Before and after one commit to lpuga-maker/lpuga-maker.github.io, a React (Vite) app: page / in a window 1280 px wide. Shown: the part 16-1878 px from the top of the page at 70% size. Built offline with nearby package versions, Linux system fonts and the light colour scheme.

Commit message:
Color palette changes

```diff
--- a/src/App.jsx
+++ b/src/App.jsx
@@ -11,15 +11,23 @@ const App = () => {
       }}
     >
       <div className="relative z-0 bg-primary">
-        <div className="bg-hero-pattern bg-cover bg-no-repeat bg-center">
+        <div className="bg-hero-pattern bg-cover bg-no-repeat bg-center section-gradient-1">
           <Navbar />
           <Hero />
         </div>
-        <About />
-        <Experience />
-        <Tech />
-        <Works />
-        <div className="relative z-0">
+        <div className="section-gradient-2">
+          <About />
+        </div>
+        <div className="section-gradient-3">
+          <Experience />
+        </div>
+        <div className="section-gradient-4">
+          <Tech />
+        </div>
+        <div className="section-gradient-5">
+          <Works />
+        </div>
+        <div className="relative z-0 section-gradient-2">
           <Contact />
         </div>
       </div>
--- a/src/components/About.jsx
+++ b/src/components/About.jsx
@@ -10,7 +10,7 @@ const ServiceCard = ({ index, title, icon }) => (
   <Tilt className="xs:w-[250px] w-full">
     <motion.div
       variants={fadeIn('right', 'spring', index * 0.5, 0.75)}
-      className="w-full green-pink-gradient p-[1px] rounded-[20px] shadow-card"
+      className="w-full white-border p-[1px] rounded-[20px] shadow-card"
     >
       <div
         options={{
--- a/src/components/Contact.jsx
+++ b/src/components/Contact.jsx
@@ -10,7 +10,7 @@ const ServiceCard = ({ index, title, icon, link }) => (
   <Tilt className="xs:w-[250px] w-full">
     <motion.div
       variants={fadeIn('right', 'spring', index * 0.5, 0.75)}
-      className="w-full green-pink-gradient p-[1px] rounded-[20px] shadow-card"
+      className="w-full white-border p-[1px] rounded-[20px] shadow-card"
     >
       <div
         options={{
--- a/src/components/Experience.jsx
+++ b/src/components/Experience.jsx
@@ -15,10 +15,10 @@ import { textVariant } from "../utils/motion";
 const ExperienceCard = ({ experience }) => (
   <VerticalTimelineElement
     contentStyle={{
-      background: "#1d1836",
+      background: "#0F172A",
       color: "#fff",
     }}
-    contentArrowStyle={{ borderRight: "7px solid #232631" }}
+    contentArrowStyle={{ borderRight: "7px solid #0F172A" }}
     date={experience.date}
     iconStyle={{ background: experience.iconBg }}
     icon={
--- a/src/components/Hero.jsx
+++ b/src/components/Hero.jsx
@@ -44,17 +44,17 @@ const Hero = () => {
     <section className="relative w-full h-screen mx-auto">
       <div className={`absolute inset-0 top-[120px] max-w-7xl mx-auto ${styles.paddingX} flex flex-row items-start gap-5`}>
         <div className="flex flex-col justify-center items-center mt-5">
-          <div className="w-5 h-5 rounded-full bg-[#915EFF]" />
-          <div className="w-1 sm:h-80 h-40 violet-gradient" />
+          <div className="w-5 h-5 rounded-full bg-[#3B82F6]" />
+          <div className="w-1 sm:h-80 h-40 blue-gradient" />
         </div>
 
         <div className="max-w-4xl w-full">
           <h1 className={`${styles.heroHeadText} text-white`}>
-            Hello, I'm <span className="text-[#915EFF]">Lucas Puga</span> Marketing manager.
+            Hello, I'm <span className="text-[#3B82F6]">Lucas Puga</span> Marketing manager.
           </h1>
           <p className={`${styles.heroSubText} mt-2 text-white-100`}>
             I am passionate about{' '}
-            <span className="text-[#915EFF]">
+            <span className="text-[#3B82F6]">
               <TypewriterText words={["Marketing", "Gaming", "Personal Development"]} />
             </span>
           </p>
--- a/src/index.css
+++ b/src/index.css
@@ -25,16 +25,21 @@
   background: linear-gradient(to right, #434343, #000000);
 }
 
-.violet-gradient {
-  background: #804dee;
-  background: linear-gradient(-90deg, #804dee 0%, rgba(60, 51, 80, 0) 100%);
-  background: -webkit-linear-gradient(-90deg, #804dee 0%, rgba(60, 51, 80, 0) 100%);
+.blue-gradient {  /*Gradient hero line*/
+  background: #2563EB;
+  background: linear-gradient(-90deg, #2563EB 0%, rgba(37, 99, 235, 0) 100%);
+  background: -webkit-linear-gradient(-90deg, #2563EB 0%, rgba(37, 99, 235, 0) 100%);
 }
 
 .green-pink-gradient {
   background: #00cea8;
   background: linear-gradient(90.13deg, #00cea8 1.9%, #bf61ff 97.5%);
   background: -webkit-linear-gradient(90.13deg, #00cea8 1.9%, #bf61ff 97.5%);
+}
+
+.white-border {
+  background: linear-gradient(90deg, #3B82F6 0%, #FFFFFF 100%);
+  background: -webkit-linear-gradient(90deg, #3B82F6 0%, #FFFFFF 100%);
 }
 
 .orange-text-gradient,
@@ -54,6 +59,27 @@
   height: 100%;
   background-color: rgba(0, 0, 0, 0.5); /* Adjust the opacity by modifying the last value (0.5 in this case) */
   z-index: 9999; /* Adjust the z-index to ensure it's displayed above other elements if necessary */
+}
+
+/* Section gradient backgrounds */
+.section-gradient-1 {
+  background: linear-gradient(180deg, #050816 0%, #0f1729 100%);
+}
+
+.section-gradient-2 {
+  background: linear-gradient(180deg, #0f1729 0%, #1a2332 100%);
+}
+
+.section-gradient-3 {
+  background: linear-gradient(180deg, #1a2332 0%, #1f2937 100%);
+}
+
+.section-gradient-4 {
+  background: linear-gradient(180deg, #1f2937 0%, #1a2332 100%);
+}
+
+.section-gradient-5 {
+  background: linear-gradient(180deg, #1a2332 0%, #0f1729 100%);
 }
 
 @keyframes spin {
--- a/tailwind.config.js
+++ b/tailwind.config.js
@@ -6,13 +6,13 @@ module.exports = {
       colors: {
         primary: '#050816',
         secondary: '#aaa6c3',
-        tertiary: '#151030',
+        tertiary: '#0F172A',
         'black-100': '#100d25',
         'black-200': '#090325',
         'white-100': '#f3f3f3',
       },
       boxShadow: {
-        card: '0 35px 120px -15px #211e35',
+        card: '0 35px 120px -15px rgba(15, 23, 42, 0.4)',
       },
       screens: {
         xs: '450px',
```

⁂

-- Instructions to follow --
Repeat back the listing above exactly, including every line.

-- Completed exercise --
Before and after one commit to lpuga-maker/lpuga-maker.github.io, a React (Vite) app: page / in a window 1280 px wide. Shown: the part 16-1878 px from the top of the page at 70% size. Built offline with nearby package versions, Linux system fonts and the light colour scheme.

Commit message:
Color palette changes

```diff
--- a/src/App.jsx
+++ b/src/App.jsx
@@ -11,15 +11,23 @@ const App = () => {
       }}
     >
       <div className="relative z-0 bg-primary">
-        <div className="bg-hero-pattern bg-cover bg-no-repeat bg-center">
+        <div className="bg-hero-pattern bg-cover bg-no-repeat bg-center section-gradient-1">
           <Navbar />
           <Hero />
         </div>
-        <About />
-        <Experience />
-        <Tech />
-        <Works />
-        <div className="relative z-0">
+        <div className="section-gradient-2">
+          <About />
+        </div>
+        <div className="section-gradient-3">
+          <Experience />
+        </div>
+        <div className="section-gradient-4">
+          <Tech />
+        </div>
+        <div className="section-gradient-5">
+          <Works />
+        </div>
+        <div className="relative z-0 section-gradient-2">
           <Contact />
         </div>
       </div>
--- a/src/components/About.jsx
+++ b/src/components/About.jsx
@@ -10,7 +10,7 @@ const ServiceCard = ({ index, title, icon }) => (
   <Tilt className="xs:w-[250px] w-full">
     <motion.div
       variants={fadeIn('right', 'spring', index * 0.5, 0.75)}
-      className="w-full green-pink-gradient p-[1px] rounded-[20px] shadow-card"
+      className="w-full white-border p-[1px] rounded-[20px] shadow-card"
     >
       <div
         options={{
--- a/src/components/Contact.jsx
+++ b/src/components/Contact.jsx
@@ -10,7 +10,7 @@ const ServiceCard = ({ index, title, icon, link }) => (
   <Tilt className="xs:w-[250px] w-full">
     <motion.div
       variants={fadeIn('right', 'spring', index * 0.5, 0.75)}
-      className="w-full green-pink-gradient p-[1px] rounded-[20px] shadow-card"
+      className="w-full white-border p-[1px] rounded-[20px] shadow-card"
     >
       <div
         options={{
--- a/src/components/Experience.jsx
+++ b/src/components/Experience.jsx
@@ -15,10 +15,10 @@ import { textVariant } from "../utils/motion";
 const ExperienceCard = ({ experience }) => (
   <VerticalTimelineElement
     contentStyle={{
-      background: "#1d1836",
+      background: "#0F172A",
       color: "#fff",
     }}
-    contentArrowStyle={{ borderRight: "7px solid #232631" }}
+    contentArrowStyle={{ borderRight: "7px solid #0F172A" }}
     date={experience.date}
     iconStyle={{ background: experience.iconBg }}
     icon={
--- a/src/components/Hero.jsx
+++ b/src/components/Hero.jsx
@@ -44,17 +44,17 @@ const Hero = () => {
     <section className="relative w-full h-screen mx-auto">
       <div className={`absolute inset-0 top-[120px] max-w-7xl mx-auto ${styles.paddingX} flex flex-row items-start gap-5`}>
         <div className="flex flex-col justify-center items-center mt-5">
-          <div className="w-5 h-5 rounded-full bg-[#915EFF]" />
-          <div className="w-1 sm:h-80 h-40 violet-gradient" />
+          <div className="w-5 h-5 rounded-full bg-[#3B82F6]" />
+          <div className="w-1 sm:h-80 h-40 blue-gradient" />
         </div>
 
         <div className="max-w-4xl w-full">
           <h1 className={`${styles.heroHeadText} text-white`}>
-            Hello, I'm <span className="text-[#915EFF]">Lucas Puga</span> Marketing manager.
+            Hello, I'm <span className="text-[#3B82F6]">Lucas Puga</span> Marketing manager.
           </h1>
           <p className={`${styles.heroSubText} mt-2 text-white-100`}>
             I am passionate about{' '}
-            <span className="text-[#915EFF]">
+            <span className="text-[#3B82F6]">
               <TypewriterText words={["Marketing", "Gaming", "Personal Development"]} />
             </span>
           </p>
--- a/src/index.css
+++ b/src/index.css
@@ -25,16 +25,21 @@
   background: linear-gradient(to right, #434343, #000000);
 }
 
-.violet-gradient {
-  background: #804dee;
-  background: linear-gradient(-90deg, #804dee 0%, rgba(60, 51, 80, 0) 100%);
-  background: -webkit-linear-gradient(-90deg, #804dee 0%, rgba(60, 51, 80, 0) 100%);
+.blue-gradient {  /*Gradient hero line*/
+  background: #2563EB;
+  background: linear-gradient(-90deg, #2563EB 0%, rgba(37, 99, 235, 0) 100%);
+  background: -webkit-linear-gradient(-90deg, #2563EB 0%, rgba(37, 99, 235, 0) 100%);
 }
 
 .green-pink-gradient {
   background: #00cea8;
   background: linear-gradient(90.13deg, #00cea8 1.9%, #bf61ff 97.5%);
   background: -webkit-linear-gradient(90.13deg, #00cea8 1.9%, #bf61ff 97.5%);
+}
+
+.white-border {
+  background: linear-gradient(90deg, #3B82F6 0%, #FFFFFF 100%);
+  background: -webkit-linear-gradient(90deg, #3B82F6 0%, #FFFFFF 100%);
 }
 
 .orange-text-gradient,
@@ -54,6 +59,27 @@
   height: 100%;
   background-color: rgba(0, 0, 0, 0.5); /* Adjust the opacity by modifying the last value (0.5 in this case) */
   z-index: 9999; /* Adjust the z-index to ensure it's displayed above other elements if necessary */
+}
+
+/* Section gradient backgrounds */
+.section-gradient-1 {
+  background: linear-gradient(180deg, #050816 0%, #0f1729 100%);
+}
+
+.section-gradient-2 {
+  background: linear-gradient(180deg, #0f1729 0%, #1a2332 100%);
+}
+
+.section-gradient-3 {
+  background: linear-gradient(180deg, #1a2332 0%, #1f2937 100%);
+}
+
+.section-gradient-4 {
+  background: linear-gradient(180deg, #1f2937 0%, #1a2332 100%);
+}
+
+.section-gradient-5 {
+  background: linear-gradient(180deg, #1a2332 0%, #0f1729 100%);
 }
 
 @keyframes spin {
--- a/tailwind.config.js
+++ b/tailwind.config.js
@@ -6,13 +6,13 @@ module.exports = {
       colors: {
         primary: '#050816',
         secondary: '#aaa6c3',
-        tertiary: '#151030',
+        tertiary: '#0F172A',
         'black-100': '#100d25',
         'black-200': '#090325',
         'white-100': '#f3f3f3',
       },
       boxShadow: {
-        card: '0 35px 120px -15px #211e35',
+        card: '0 35px 120px -15px rgba(15, 23, 42, 0.4)',
       },
       screens: {
         xs: '450px',
```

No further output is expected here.